Fresh water conservation should be on the radar this election…

  • What would you answer if you were asked, “What is Canada’s most important natural resource?”

  Would you answer oil, given the importance of the resource to the country’s economy?  Perhaps forests, farmland, or fisheries would top your list.

 For the majority of Canadians asked in a January 2011 Ipsos Reid poll on Canadian Water Attitudes, fresh water was the clear winner. More than half (55 per cent) of respondents chose water as the country’s most important natural resource, with farmland (15 per cent), forests (13 per cent) and oil (12 per cent) rounding out the top four.

 When provided with a list of possible issues of concern to Canadians, more people indicated that they were concerned with the long-term supply and quality of Canada’s fresh water than the stability of the financial markets. And 90 per cent of those asked believe that serious impacts for the national economy and prosperity of Canadians will result if nothing is done to improve the management of fresh water in Canada.

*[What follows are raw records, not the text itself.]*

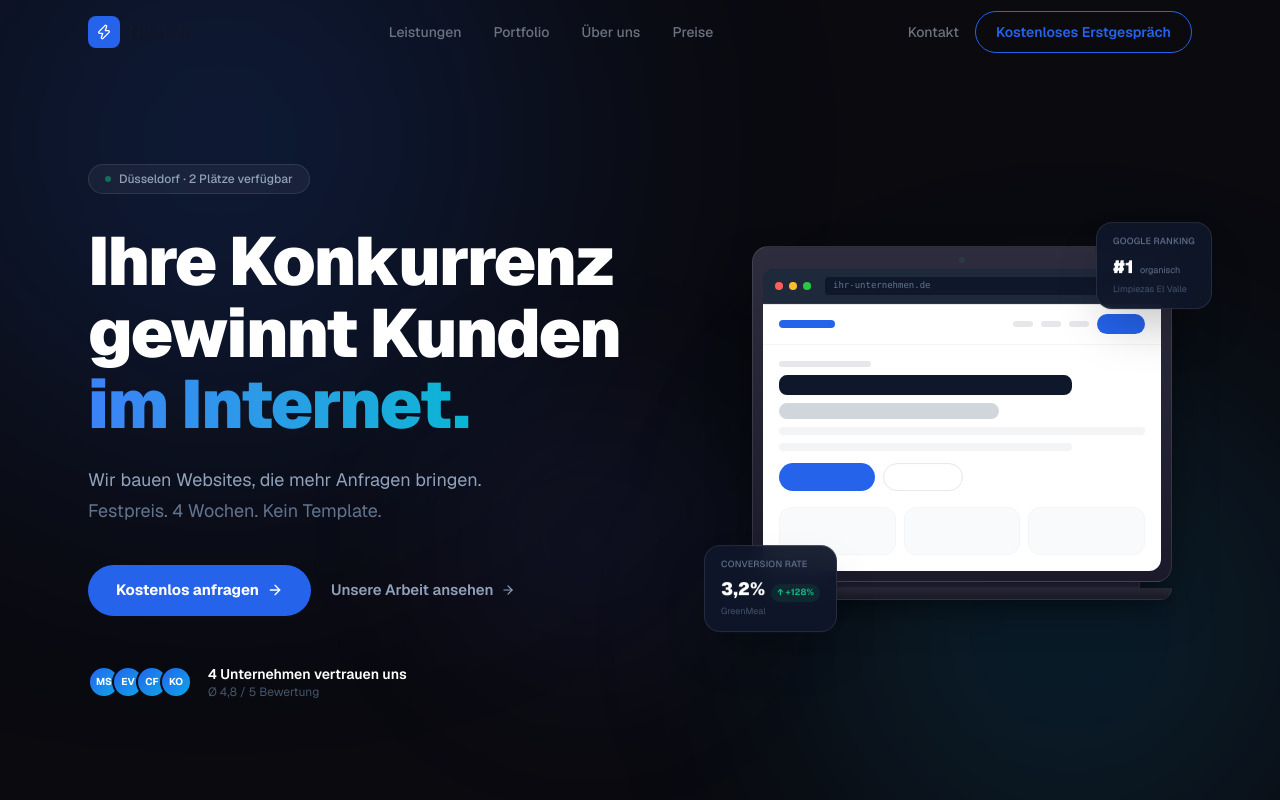
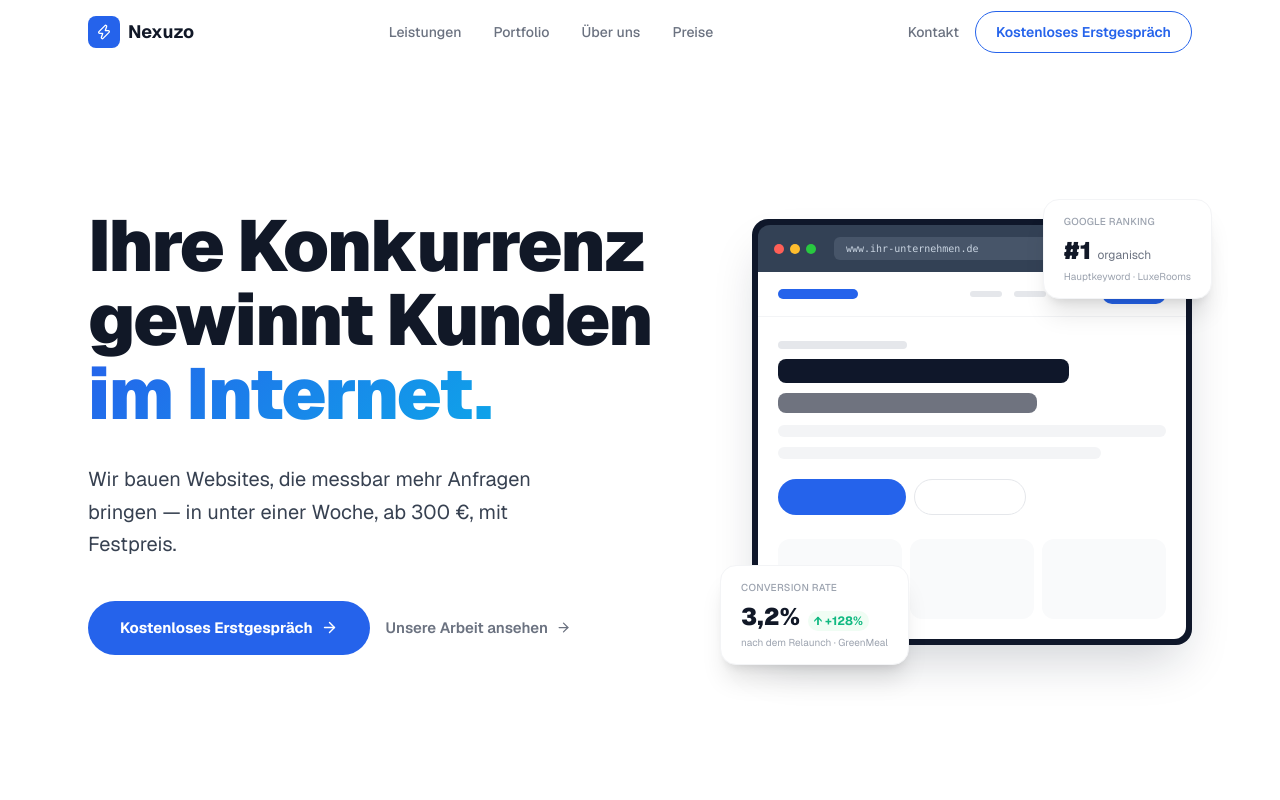
Before and after one commit to chjungdus/Neue-Website, a Next.js app: page / in a window 1280 px wide. Shown: the top 800 px of the page. Built offline with nearby package versions, Linux system fonts and the light colour scheme.

Commit message:
fix: resolve merge conflict in hero.tsx — take main's simplified hero + mobile sizing

```diff
--- a/src/components/home/hero.tsx
+++ b/src/components/home/hero.tsx
@@ -4,198 +4,150 @@ import Link from "next/link"
 import { ArrowRight } from "lucide-react"
 import { motion } from "framer-motion"
 
-const avatarInitials = ["MS", "EV", "CF", "KO"]
-
 export default function Hero() {
   return (
-    <section className="relative min-h-screen flex items-center pt-16 overflow-hidden bg-[#0a0a0f]">
-      {/* Ambient glow blobs */}
-      <div className="absolute inset-0 pointer-events-none overflow-hidden">
-        <div className="absolute -top-40 -left-20 w-[600px] h-[600px] rounded-full bg-[#2563eb]/20 blur-[140px]" />
-        <div className="absolute -bottom-20 -right-10 w-[500px] h-[500px] rounded-full bg-[#0ea5e9]/12 blur-[120px]" />
-        <div className="absolute top-1/2 left-[35%] w-[280px] h-[280px] rounded-full bg-[#6366f1]/8 blur-[80px]" />
-      </div>
-
-      <div className="relative max-w-6xl mx-auto px-6 w-full py-20">
-        <div className="grid grid-cols-1 lg:grid-cols-[1fr_460px] gap-16 xl:gap-20 items-center">
+    <section className="min-h-screen flex items-center pt-16 bg-white overflow-hidden">
+      <div className="max-w-6xl mx-auto px-6 w-full py-20">
+        <div className="grid grid-cols-1 lg:grid-cols-[1fr_440px] gap-16 xl:gap-24 items-center">
 
           {/* Left: Copy */}
           <div>
-            <motion.div
-              initial={{ opacity: 0, y: 10 }}
-              animate={{ opacity: 1, y: 0 }}
-              transition={{ duration: 0.4 }}
-              className="inline-flex items-center gap-2 bg-white/5 border border-white/10 rounded-full px-4 py-1.5 mb-8"
-            >
-              <span className="w-1.5 h-1.5 rounded-full bg-[#10b981] animate-pulse" />
-              <span className="text-slate-400 text-xs font-medium">Düsseldorf · 2 Plätze verfügbar</span>
-            </motion.div>
-
             <motion.h1
               initial={{ opacity: 0, y: 24 }}
               animate={{ opacity: 1, y: 0 }}
-              transition={{ duration: 0.55, delay: 0.08 }}
-              className="text-[32px] sm:text-[48px] md:text-[68px] font-black text-white leading-[1.05] tracking-tight mb-6"
+              transition={{ duration: 0.55 }}
+              className="text-[32px] sm:text-[52px] md:text-[72px] font-black text-[#111827] leading-[1.03] tracking-tight mb-8"
             >
               Ihre Konkurrenz
               <br />
               gewinnt Kunden
               <br />
-              <span className="bg-gradient-to-r from-[#3b82f6] to-[#06b6d4] bg-clip-text text-transparent">
-                im Internet.
-              </span>
+              <span className="gradient-text">im Internet.</span>
             </motion.h1>
 
             <motion.p
               initial={{ opacity: 0, y: 20 }}
               animate={{ opacity: 1, y: 0 }}
-              transition={{ duration: 0.5, delay: 0.18 }}
-              className="text-base sm:text-lg text-slate-400 leading-relaxed mb-10 max-w-md"
+              transition={{ duration: 0.5, delay: 0.12 }}
+              className="text-base sm:text-xl text-[#374151] leading-relaxed mb-10 max-w-lg"
             >
-              Wir bauen Websites, die mehr Anfragen bringen.
-              <span className="block text-slate-500 mt-0.5">Festpreis. 4 Wochen. Kein Template.</span>
+              Wir bauen Websites, die messbar mehr Anfragen bringen —
+              in unter einer Woche, ab 300 €, mit Festpreis.
             </motion.p>
 
             <motion.div
               initial={{ opacity: 0, y: 20 }}
               animate={{ opacity: 1, y: 0 }}
-              transition={{ duration: 0.5, delay: 0.26 }}
-              className="flex flex-col sm:flex-row items-stretch sm:items-start gap-3 mb-12"
+              transition={{ duration: 0.5, delay: 0.22 }}
+              className="flex flex-col sm:flex-row items-stretch sm:items-start gap-4"
             >
               <Link
                 href="/anfrage"
-                className="bg-[#2563eb] hover:bg-[#1d4ed8] text-white font-bold px-7 py-3.5 rounded-full transition-colors flex items-center justify-center gap-2 text-[15px] shrink-0"
+                className="bg-[#2563eb] hover:bg-[#1d4ed8] text-white font-bold px-8 py-4 rounded-full transition-colors flex items-center justify-center gap-2 text-[15px] shrink-0"
               >
-                Kostenlos anfragen
-                <ArrowRight size={16} />
+                Kostenloses Erstgespräch
+                <ArrowRight size={17} />
               </Link>
               <Link
                 href="/portfolio"
-                className="text-slate-400 hover:text-white font-semibold py-3.5 px-2 transition-colors text-[15px] flex items-center justify-center sm:justify-start gap-2 group"
+                className="text-[#6b7280] hover:text-[#111827] font-semibold py-4 transition-colors text-[15px] flex items-center justify-center sm:justify-start gap-2 group"
               >
                 Unsere Arbeit ansehen
-                <ArrowRight size={14} className="group-hover:translate-x-1 transition-transform" />
+                <ArrowRight size={15} className="group-hover:translate-x-1 transition-transform" />
               </Link>
-            </motion.div>
-
-            {/* Social proof */}
-            <motion.div
-              initial={{ opacity: 0 }}
-              animate={{ opacity: 1 }}
-              transition={{ duration: 0.6, delay: 0.42 }}
-              className="flex items-center gap-4"
-            >
-              <div className="flex -space-x-2">
-                {avatarInitials.map((init) => (
-                  <div
-                    key={init}
-                    className="w-8 h-8 rounded-full bg-gradient-to-br from-[#2563eb] to-[#0ea5e9] flex items-center justify-center text-white text-[10px] font-bold border-2 border-[#0a0a0f]"
-                  >
-                    {init}
-                  </div>
-                ))}
-              </div>
-              <div>
-                <div className="text-sm font-semibold text-white">4 Unternehmen vertrauen uns</div>
-                <div className="text-xs text-slate-600">Ø 4,8 / 5 Bewertung</div>
-              </div>
             </motion.div>
           </div>
 
-          {/* Right: MacBook mockup */}
+          {/* Right: Browser mockup with floating metrics */}
           <motion.div
-            initial={{ opacity: 0, x: 40 }}
-            animate={{ opacity: 1, x: 0 }}
+            initial={{ opacity: 0, x: 40, scale: 0.95 }}
+            animate={{ opacity: 1, x: 0, scale: 1 }}
             transition={{ duration: 0.7, delay: 0.15, ease: [0.21, 0.47, 0.32, 0.98] }}
-            className="hidden lg:flex justify-center"
+            className="hidden lg:block"
           >
-            <motion.div
-              animate={{ y: [0, -10, 0] }}
-              transition={{ duration: 5, repeat: Infinity, ease: "easeInOut" }}
-              className="relative w-full max-w-[420px]"
-            >
-              {/* MacBook lid/screen */}
-              <div className="bg-gradient-to-b from-[#2d2d3d] to-[#1a1a2a] rounded-2xl p-2.5 shadow-2xl shadow-black/70 border border-white/10">
-                <div className="flex justify-center mb-1.5">
-                  <div className="w-1.5 h-1.5 rounded-full bg-[#2d3748]" />
-                </div>
-                <div className="bg-[#0f172a] rounded-xl overflow-hidden">
-                  {/* Browser chrome */}
-                  <div className="flex items-center gap-1.5 px-3 py-2 bg-[#1e293b] border-b border-white/5">
-                    <div className="w-2 h-2 rounded-full bg-[#ff5f57]" />
-                    <div className="w-2 h-2 rounded-full bg-[#ffbd2e]" />
-                    <div className="w-2 h-2 rounded-full bg-[#28c840]" />
-                    <div className="flex-1 mx-2 bg-[#0f172a] rounded px-2 py-0.5 text-[9px] text-slate-500 font-mono">
-                      ihr-unternehmen.de
+            <div className="relative">
+              {/* Browser window */}
+              <div className="bg-[#0f172a] rounded-2xl p-1.5 shadow-2xl shadow-slate-900/20">
+                <div className="bg-[#1e293b] rounded-xl overflow-hidden">
+                  {/* Chrome bar */}
+                  <div className="flex items-center gap-1.5 px-4 py-3 bg-[#334155]">
+                    <div className="w-2.5 h-2.5 rounded-full bg-[#ff5f57]" />
+                    <div className="w-2.5 h-2.5 rounded-full bg-[#ffbd2e]" />
+                    <div className="w-2.5 h-2.5 rounded-full bg-[#28c840]" />
+                    <div className="flex-1 mx-3 bg-[#475569] rounded-md px-3 py-1 text-[10px] text-slate-300 font-mono">
+                      www.ihr-unternehmen.de
                     </div>
                   </div>
-                  {/* Simulated page */}
+                  {/* Simulated page content */}
                   <div className="bg-white">
-                    <div className="flex items-center justify-between px-4 py-2.5 border-b border-gray-100">
-                      <div className="h-2 w-14 bg-[#2563eb] rounded-full" />
-                      <div className="flex items-center gap-2">
-                        <div className="h-1.5 w-5 bg-gray-200 rounded" />
-                        <div className="h-1.5 w-5 bg-gray-200 rounded" />
-                        <div className="h-1.5 w-5 bg-gray-200 rounded" />
-                        <div className="h-5 w-12 bg-[#2563eb] rounded-full" />
+                    <div className="flex items-center justify-between px-5 py-3 border-b border-gray-100">
+                      <div className="h-2.5 w-20 bg-[#2563eb] rounded-full" />
+                      <div className="flex items-center gap-3">
+                        <div className="h-1.5 w-8 bg-gray-200 rounded-full" />
+                        <div className="h-1.5 w-8 bg-gray-200 rounded-full" />
+                        <div className="h-1.5 w-8 bg-gray-200 rounded-full" />
+                        <div className="h-5 w-16 bg-[#2563eb] rounded-full" />
                       </div>
                     </div>
-                    <div className="px-4 py-4 space-y-2">
-                      <div className="h-1.5 w-1/4 bg-gray-200 rounded-full" />
-                      <div className="h-5 w-4/5 bg-[#0f172a] rounded-lg" />
-                      <div className="h-4 w-3/5 bg-gray-300 rounded-lg" />
-                      <div className="h-2 w-full bg-gray-100 rounded-full mt-2" />
-                      <div className="h-2 w-4/5 bg-gray-100 rounded-full" />
-                      <div className="flex gap-2 mt-3">
-                        <div className="h-7 w-24 bg-[#2563eb] rounded-full" />
-                        <div className="h-7 w-20 border border-gray-200 rounded-full" />
+                    <div className="px-5 py-6 space-y-2.5">
+                      <div className="h-2 w-1/3 bg-gray-200 rounded-full" />
+                      <div className="h-6 w-3/4 bg-[#0f172a] rounded-lg" />
+                      <div className="h-5 w-2/3 bg-[#0f172a] rounded-lg opacity-60" />
+                      <div className="h-3 w-full bg-gray-100 rounded-full mt-3" />
+                      <div className="h-3 w-5/6 bg-gray-100 rounded-full" />
+                      <div className="flex gap-2 mt-5">
+                        <div className="h-9 w-32 bg-[#2563eb] rounded-full" />
+                        <div className="h-9 w-28 border border-gray-200 rounded-full" />
                       </div>
                     </div>
-                    <div className="px-4 pb-4 grid grid-cols-3 gap-2">
-                      {[1, 2, 3].map((i) => (
-                        <div key={i} className="h-12 bg-gray-50 rounded-xl border border-gray-100" />
-                      ))}
+                    <div className="px-5 pb-5">
+                      <div className="grid grid-cols-3 gap-2">
+                        {[1, 2, 3].map((i) => (
+                          <div key={i} className="h-20 bg-[#f9fafb] rounded-xl" />
+                        ))}
+                      </div>
                     </div>
                   </div>
                 </div>
               </div>
-              {/* Hinge */}
-              <div className="h-1.5 bg-[#1a1a2a] mx-8 border-x border-b border-white/5" />
-              {/* Base */}
-              <div className="h-3 bg-gradient-to-b from-[#252535] to-[#1a1a25] rounded-b-xl border border-white/[0.06] shadow-lg" />
 
-              {/* Floating: Conversion Rate */}
+              {/* Floating: Conversion */}
               <motion.div
-                initial={{ opacity: 0, y: 10 }}
+                initial={{ opacity: 0, y: 16 }}
                 animate={{ opacity: 1, y: 0 }}
-                transition={{ delay: 0.8, duration: 0.5 }}
-                className="absolute -bottom-8 -left-12 bg-[#0f172a]/95 backdrop-blur-md border border-white/10 rounded-2xl px-4 py-3 shadow-2xl"
+                transition={{ delay: 0.7, duration: 0.5 }}
+                className="absolute -bottom-5 -left-8 bg-white rounded-2xl shadow-xl border border-gray-100 px-5 py-3.5 min-w-[165px]"
               >
-                <div className="text-[9px] text-slate-500 font-medium uppercase tracking-wide mb-1">Conversion Rate</div>
-                <div className="flex items-baseline gap-1.5">
-                  <span className="text-lg font-black text-white">3,2%</span>
-                  <span className="text-[9px] font-bold text-[#10b981] bg-[#10b981]/10 px-1.5 py-0.5 rounded-full">↑ +128%</span>
+                <div className="text-[10px] text-[#9ca3af] mb-1.5 font-medium uppercase tracking-wide">
+                  Conversion Rate
                 </div>
-                <div className="text-[9px] text-slate-600 mt-0.5">GreenMeal</div>
+                <div className="flex items-baseline gap-2 mb-0.5">
+                  <span className="text-2xl font-black text-[#111827]">3,2%</span>
+                  <span className="text-xs font-bold text-[#10b981] bg-[#f0fdf4] px-1.5 py-0.5 rounded-full">
+                    ↑ +128%
+                  </span>
+                </div>
+                <div className="text-[10px] text-[#9ca3af]">nach dem Relaunch · GreenMeal</div>
               </motion.div>
 
-              {/* Floating: Google Ranking */}
+              {/* Floating: Google */}
               <motion.div
-                initial={{ opacity: 0, y: -10 }}
+                initial={{ opacity: 0, y: -16 }}
                 animate={{ opacity: 1, y: 0 }}
-                transition={{ delay: 1.0, duration: 0.5 }}
-                className="absolute -top-6 -right-10 bg-[#0f172a]/95 backdrop-blur-md border border-white/10 rounded-2xl px-4 py-3 shadow-2xl"
+                transition={{ delay: 0.85, duration: 0.5 }}
+                className="absolute -top-5 -right-5 bg-white rounded-2xl shadow-xl border border-gray-100 px-5 py-3.5 min-w-[155px]"
               >
-                <div className="text-[9px] text-slate-500 font-medium uppercase tracking-wide mb-1">Google Ranking</div>
-                <div className="flex items-baseline gap-1.5">
-                  <span className="text-lg font-black text-white">#1</span>
-                  <span className="text-[9px] text-slate-500">organisch</span>
+                <div className="text-[10px] text-[#9ca3af] mb-1.5 font-medium uppercase tracking-wide">
+                  Google Ranking
                 </div>
-                <div className="text-[9px] text-slate-600 mt-0.5">Limpiezas El Valle</div>
+                <div className="flex items-baseline gap-1.5 mb-0.5">
+                  <span className="text-2xl font-black text-[#111827]">#1</span>
+                  <span className="text-xs text-[#6b7280]">organisch</span>
+                </div>
+                <div className="text-[10px] text-[#9ca3af]">Hauptkeyword · LuxeRooms</div>
               </motion.div>
-            </motion.div>
+            </div>
           </motion.div>
-
         </div>
       </div>
     </section>
```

Clearly, Canadians care about fresh-water issues in Canada, and understand that a steady supply of clean water is necessary to maintain a healthy and vibrant economy.

 Similar polling numbers are reported year after year in Canada, and yet the issue of fresh-water management is rarely discussed on the campaign trail or by governments in power. As is often the case, the environment is trailing well behind health care and the economy as an issue in this federal election.

 Why do important issues, like improving management of fresh water in Canada, fall off the radar screen during elections? The Ipsos Reid poll tells us that 90 per cent or more of Canadians, coast to coast, agree that we should develop stricter rules and standards for managing water use by industry and municipalities, and that we should make the protection of nature and wildlife a top priority.

 And 88 per cent of Canadians agree that water management decisions should be better informed by science. With numbers like these, wouldn’t a federal water strategy be a home run for any political party?

 I guess the cynic in me is not surprised that federal candidates are not focusing on fresh-water issues. A national strategy for managing fresh water requires clear vision and strong leadership. Difficult choices have to be made, and any new plan requires funding.

  These are hurdles that are difficult to overcome in the current political climate. Canadians too may be reluctant to share the costs – for example, while water supply is a key issue for Canadians, less than half of those polled feel we should charge more for household water use to encourage conservation.

 Perhaps we can learn from and build on past attempts. In 1987, the Federal Water Policy was developed through an extensive consultation process, and received generally positive reviews from private, government and non-governmental sectors.

Its overall objective was to “encourage the use of fresh water in an efficient and equitable manner consistent with the social, economic and environmental needs of present and future generations.”

It was forward-looking and recognized that fresh-water management is “dependent upon a scientifically-sound knowledge base developed in co-operation with all responsible jurisdictions and the private sector.”  It outlined several strategies that were to be implemented by all federal departments. I write “were” because, sadly, the 1987 Water Policy was never implemented.

But it was a strong document, and could be updated and used as a framework for a new national strategy. Based on the polling numbers I’ve described, I believe that Canadians would support such an initiative. For many, it would be a point of national pride to know that Canada was, once again, a global leader on issues concerning fresh-water management and conservation.

Article by Andrew Paterson – an environmental scientist living in Huntsville.  His research examines the impacts of environmental stressors on the water quality and ecology.